Work task –
Scan the entries below and return each line that contains "SystemInfoServiceImpl".
START Extracted records
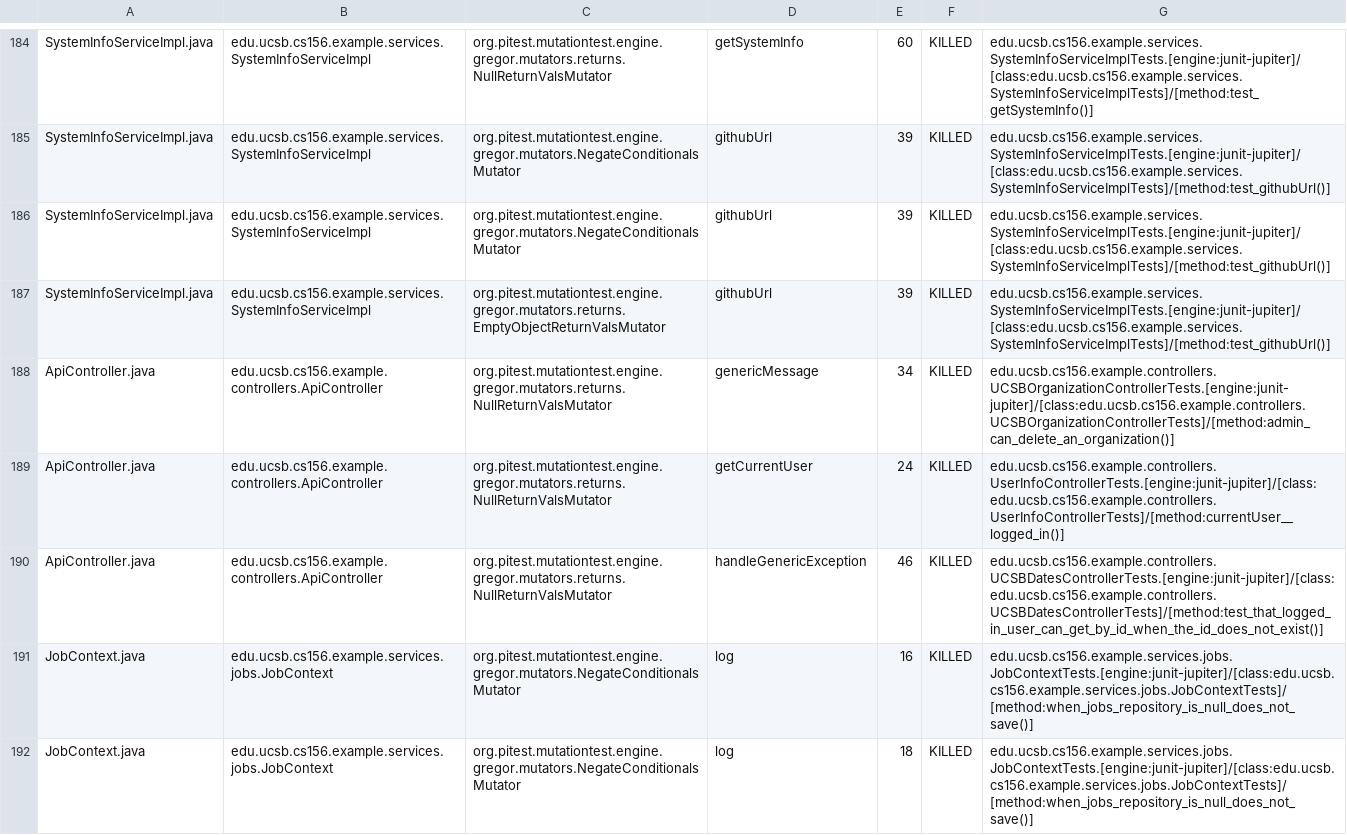
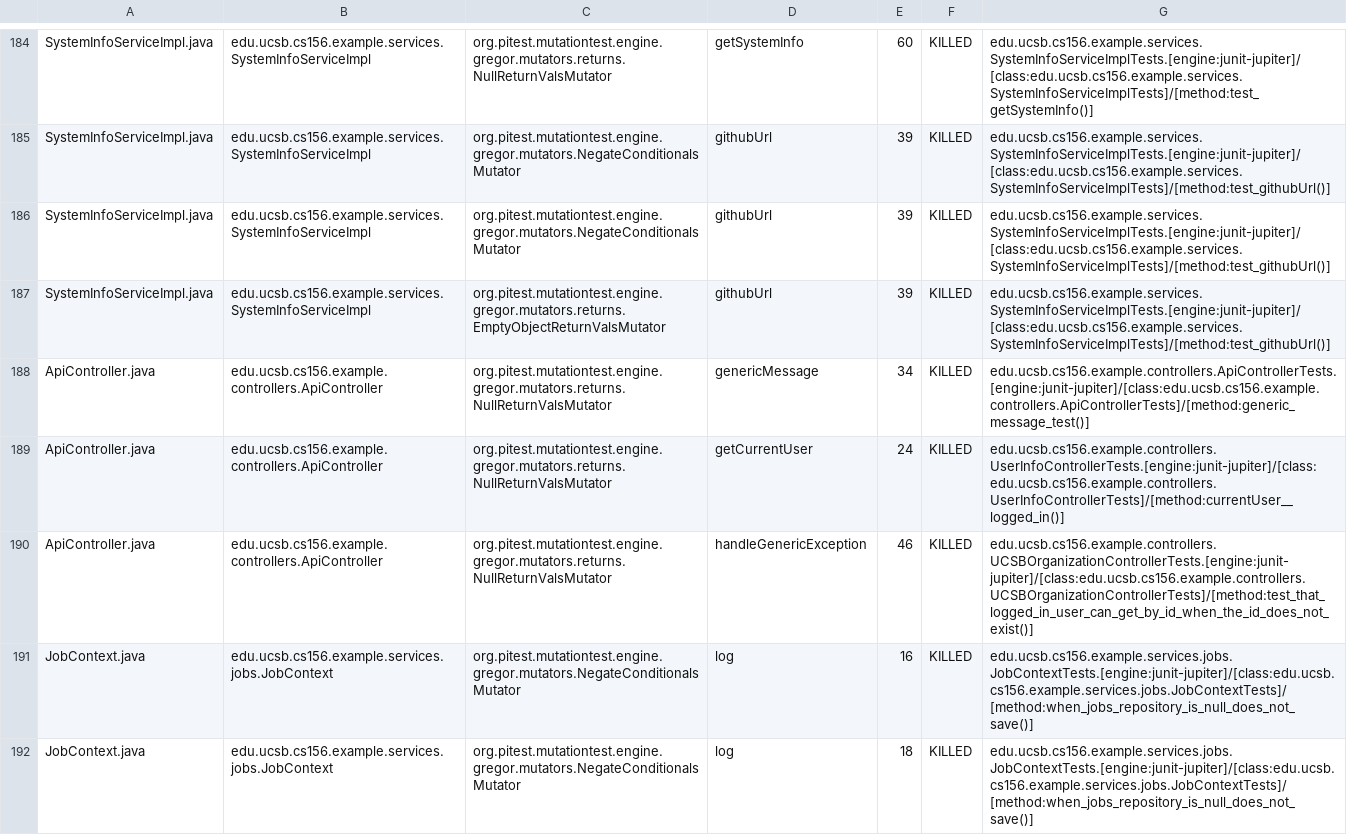
Before and after one commit to ucsb-cs156-f26/team02-f26-10, a CSV file: prs/116/pitest/mutations.csv, drawn as a sheet; only a part is shown, gaps mark what is left out.

Commit message:
Deploying to gh-pages from @ ucsb-cs156-f26/team02-f26-10@a430bfd6cf6c52cfd35285db3ce6ecac3dcfcfc5 🚀

```diff
--- a/prs/116/pitest/mutations.csv
+++ b/prs/116/pitest/mutations.csv
@@ -187,5 +187,5 @@ SystemInfoServiceImpl.java,edu.ucsb.cs156.example.services.SystemInfoServiceImpl
 SystemInfoServiceImpl.java,edu.ucsb.cs156.example.services.SystemInfoServiceImpl,org.pitest.mutationtest.engine.gregor.mutators.returns.EmptyObjectReturnValsMutator,githubUrl,39,KILLED,edu.ucsb.cs156.example.services.SystemInfoServiceImplTests.[engine:junit-jupiter]/[class:edu.ucsb.cs156.example.services.SystemInfoServiceImplTests]/[method:test_githubUrl()]
-ApiController.java,edu.ucsb.cs156.example.controllers.ApiController,org.pitest.mutationtest.engine.gregor.mutators.returns.NullReturnValsMutator,genericMessage,34,KILLED,edu.ucsb.cs156.example.controllers.UCSBOrganizationControllerTests.[engine:junit-jupiter]/[class:edu.ucsb.cs156.example.controllers.UCSBOrganizationControllerTests]/[method:admin_can_delete_an_organization()]
+ApiController.java,edu.ucsb.cs156.example.controllers.ApiController,org.pitest.mutationtest.engine.gregor.mutators.returns.NullReturnValsMutator,genericMessage,34,KILLED,edu.ucsb.cs156.example.controllers.ApiControllerTests.[engine:junit-jupiter]/[class:edu.ucsb.cs156.example.controllers.ApiControllerTests]/[method:generic_message_test()]
 ApiController.java,edu.ucsb.cs156.example.controllers.ApiController,org.pitest.mutationtest.engine.gregor.mutators.returns.NullReturnValsMutator,getCurrentUser,24,KILLED,edu.ucsb.cs156.example.controllers.UserInfoControllerTests.[engine:junit-jupiter]/[class:edu.ucsb.cs156.example.controllers.UserInfoControllerTests]/[method:currentUser__logged_in()]
-ApiController.java,edu.ucsb.cs156.example.controllers.ApiController,org.pitest.mutationtest.engine.gregor.mutators.returns.NullReturnValsMutator,handleGenericException,46,KILLED,edu.ucsb.cs156.example.controllers.UCSBDatesControllerTests.[engine:junit-jupiter]/[class:edu.ucsb.cs156.example.controllers.UCSBDatesControllerTests]/[method:test_that_logged_in_user_can_get_by_id_when_the_id_does_not_exist()]
+ApiController.java,edu.ucsb.cs156.example.controllers.ApiController,org.pitest.mutationtest.engine.gregor.mutators.returns.NullReturnValsMutator,handleGenericException,46,KILLED,edu.ucsb.cs156.example.controllers.UCSBOrganizationControllerTests.[engine:junit-jupiter]/[class:edu.ucsb.cs156.example.controllers.UCSBOrganizationControllerTests]/[method:test_that_logged_in_user_can_get_by_id_when_the_id_does_not_exist()]
 JobContext.java,edu.ucsb.cs156.example.services.jobs.JobContext,org.pitest.mutationtest.engine.gregor.mutators.NegateConditionalsMutator,log,16,KILLED,edu.ucsb.cs156.example.services.jobs.JobContextTests.[engine:junit-jupiter]/[class:edu.ucsb.cs156.example.services.jobs.JobContextTests]/[method:when_jobs_repository_is_null_does_not_save()]
```
Also changed, not shown: 24 other files.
END Extracted records
Exercise output –
@@ -187,5 +187,5 @@ SystemInfoServiceImpl.java,edu.ucsb.cs156.example.services.SystemInfoServiceImpl
 SystemInfoServiceImpl.java,edu.ucsb.cs156.example.services.SystemInfoServiceImpl,org.pitest.mutationtest.engine.gregor.mutators.returns.EmptyObjectReturnValsMutator,githubUrl,39,KILLED,edu.ucsb.cs156.example.services.SystemInfoServiceImplTests.[engine:junit-jupiter]/[class:edu.ucsb.cs156.example.services.SystemInfoServiceImplTests]/[method:test_githubUrl()]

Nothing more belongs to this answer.